Last year I read comments in an archive Exquisite Corpse suggesting
that reader questions had some hope of brief answers in the Cyberbag,
provided that the reader waited for many months. OK, no problem.
Unfortunately, the Cyberbag feature has vanished with no explanation.
Its absence from the Corpse Mississippi special was understandable,
but why did it not return in the most recent "new normal" issue?
Was Cyberbag deleted under secret pressure from Homeland Security,
because terrorists pretending to be literati might use it to signal
attacks? This conspiracy theory suggests that "our Corpse-reading
lives will never be the same again," and "we must accept
inconvenient new Cyberbag-free security."
On the other hand, perhaps HS' real concern is literati pretending
to be terrorists? I recall your NPR account of--was it wrapped
melons left on public steps in New Orleans? Surely that prank is
history. It reminds me of the SF airport sign warning that it is
illegal to tell hijacking or terrorist jokes while standing in line;
upon inquiry I was told that jokes are a form of false information.
Maybe Cyberbag just became too much to deal with, but it was a kind
of small claims court that delivered rough justice to correspondents.
The way it triaged the aspiring or misguided from the crazy was
unique in my reading.
ED. NOTE: Laura Rosenthal's "Body Bag," the unequalled
precursor of the "Cyberbag" set a standard so high no
heir could be found.

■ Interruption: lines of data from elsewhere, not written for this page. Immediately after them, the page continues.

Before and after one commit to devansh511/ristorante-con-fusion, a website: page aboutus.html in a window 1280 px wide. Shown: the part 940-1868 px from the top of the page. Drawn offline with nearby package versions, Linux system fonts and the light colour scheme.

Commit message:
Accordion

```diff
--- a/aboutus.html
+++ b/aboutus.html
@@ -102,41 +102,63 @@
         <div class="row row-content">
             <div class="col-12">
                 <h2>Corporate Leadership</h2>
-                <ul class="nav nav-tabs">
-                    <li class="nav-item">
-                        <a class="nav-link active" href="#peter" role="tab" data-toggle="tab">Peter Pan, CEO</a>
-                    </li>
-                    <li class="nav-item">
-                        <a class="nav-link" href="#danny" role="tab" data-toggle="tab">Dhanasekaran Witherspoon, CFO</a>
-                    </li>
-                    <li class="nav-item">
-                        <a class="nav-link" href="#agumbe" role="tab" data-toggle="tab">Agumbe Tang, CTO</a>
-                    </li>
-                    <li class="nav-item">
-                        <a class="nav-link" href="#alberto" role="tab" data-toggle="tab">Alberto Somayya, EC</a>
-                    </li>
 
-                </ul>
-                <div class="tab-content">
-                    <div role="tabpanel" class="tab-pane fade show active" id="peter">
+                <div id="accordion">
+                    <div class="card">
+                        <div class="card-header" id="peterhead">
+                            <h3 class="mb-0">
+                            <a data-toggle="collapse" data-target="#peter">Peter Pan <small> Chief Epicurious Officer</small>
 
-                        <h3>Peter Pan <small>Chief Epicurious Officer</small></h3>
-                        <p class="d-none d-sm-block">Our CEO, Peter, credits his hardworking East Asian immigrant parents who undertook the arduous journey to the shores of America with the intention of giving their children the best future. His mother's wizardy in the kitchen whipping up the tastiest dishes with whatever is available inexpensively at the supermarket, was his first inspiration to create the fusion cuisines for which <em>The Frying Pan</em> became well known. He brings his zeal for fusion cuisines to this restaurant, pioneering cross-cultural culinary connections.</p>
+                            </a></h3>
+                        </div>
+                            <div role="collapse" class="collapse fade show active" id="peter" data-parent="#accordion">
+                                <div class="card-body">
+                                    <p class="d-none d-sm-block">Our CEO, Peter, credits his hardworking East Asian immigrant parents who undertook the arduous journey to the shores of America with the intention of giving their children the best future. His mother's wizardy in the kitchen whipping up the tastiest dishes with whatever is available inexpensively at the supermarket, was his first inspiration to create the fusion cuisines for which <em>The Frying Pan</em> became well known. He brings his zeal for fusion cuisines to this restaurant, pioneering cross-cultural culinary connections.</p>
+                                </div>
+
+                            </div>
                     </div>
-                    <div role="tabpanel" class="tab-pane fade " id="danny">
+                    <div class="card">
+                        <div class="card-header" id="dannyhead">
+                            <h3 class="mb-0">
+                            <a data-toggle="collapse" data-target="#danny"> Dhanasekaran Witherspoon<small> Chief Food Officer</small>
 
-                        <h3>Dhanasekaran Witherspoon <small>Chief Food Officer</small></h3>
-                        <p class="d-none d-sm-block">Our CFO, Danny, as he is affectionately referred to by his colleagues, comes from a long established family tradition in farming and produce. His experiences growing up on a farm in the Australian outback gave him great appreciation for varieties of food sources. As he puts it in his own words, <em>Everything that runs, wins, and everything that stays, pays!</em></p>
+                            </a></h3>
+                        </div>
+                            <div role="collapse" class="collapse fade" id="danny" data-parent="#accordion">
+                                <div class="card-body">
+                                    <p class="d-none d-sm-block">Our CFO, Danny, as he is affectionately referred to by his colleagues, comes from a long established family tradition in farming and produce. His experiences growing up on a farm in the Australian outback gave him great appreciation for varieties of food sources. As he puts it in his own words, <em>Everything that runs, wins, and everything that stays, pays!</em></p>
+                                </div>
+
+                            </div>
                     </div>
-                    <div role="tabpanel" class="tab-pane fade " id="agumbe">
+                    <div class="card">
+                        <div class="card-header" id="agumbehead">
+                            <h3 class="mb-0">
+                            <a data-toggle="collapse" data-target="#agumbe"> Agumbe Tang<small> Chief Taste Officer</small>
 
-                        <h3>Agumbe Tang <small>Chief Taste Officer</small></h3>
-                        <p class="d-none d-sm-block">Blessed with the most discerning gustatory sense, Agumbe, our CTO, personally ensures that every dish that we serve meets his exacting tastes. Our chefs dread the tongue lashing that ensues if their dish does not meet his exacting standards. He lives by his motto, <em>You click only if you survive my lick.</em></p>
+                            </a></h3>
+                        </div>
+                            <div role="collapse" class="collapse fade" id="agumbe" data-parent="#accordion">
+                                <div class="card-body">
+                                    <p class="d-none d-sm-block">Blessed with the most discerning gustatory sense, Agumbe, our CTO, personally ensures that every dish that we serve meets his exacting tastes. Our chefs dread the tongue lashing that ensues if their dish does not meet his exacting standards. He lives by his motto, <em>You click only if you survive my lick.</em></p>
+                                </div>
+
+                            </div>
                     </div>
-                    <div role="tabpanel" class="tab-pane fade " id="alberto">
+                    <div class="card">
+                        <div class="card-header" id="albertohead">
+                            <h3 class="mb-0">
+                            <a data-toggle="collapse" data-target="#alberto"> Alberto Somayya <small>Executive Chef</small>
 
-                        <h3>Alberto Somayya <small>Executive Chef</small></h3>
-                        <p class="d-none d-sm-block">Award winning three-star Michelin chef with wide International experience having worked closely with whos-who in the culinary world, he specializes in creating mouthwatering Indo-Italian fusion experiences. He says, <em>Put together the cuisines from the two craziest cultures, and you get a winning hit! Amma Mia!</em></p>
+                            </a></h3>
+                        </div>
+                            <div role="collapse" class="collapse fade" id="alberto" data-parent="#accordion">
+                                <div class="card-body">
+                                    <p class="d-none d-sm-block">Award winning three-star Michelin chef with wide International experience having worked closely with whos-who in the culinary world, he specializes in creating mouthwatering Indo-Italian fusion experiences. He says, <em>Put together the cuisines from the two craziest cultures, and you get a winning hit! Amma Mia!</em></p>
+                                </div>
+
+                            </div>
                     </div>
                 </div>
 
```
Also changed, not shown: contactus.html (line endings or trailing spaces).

The "Cyberbag," written by Mark
Spitzer, was too aggressive and macho in the end, and it was decided
to suspend "bagging" until a hugely erudite gentle genius
showed up. One suitable candidate did appear briefly, but, alas,
was mistaken for an antelope and shot for meat. We await the appearance
of another and have posted the office against any hunting out of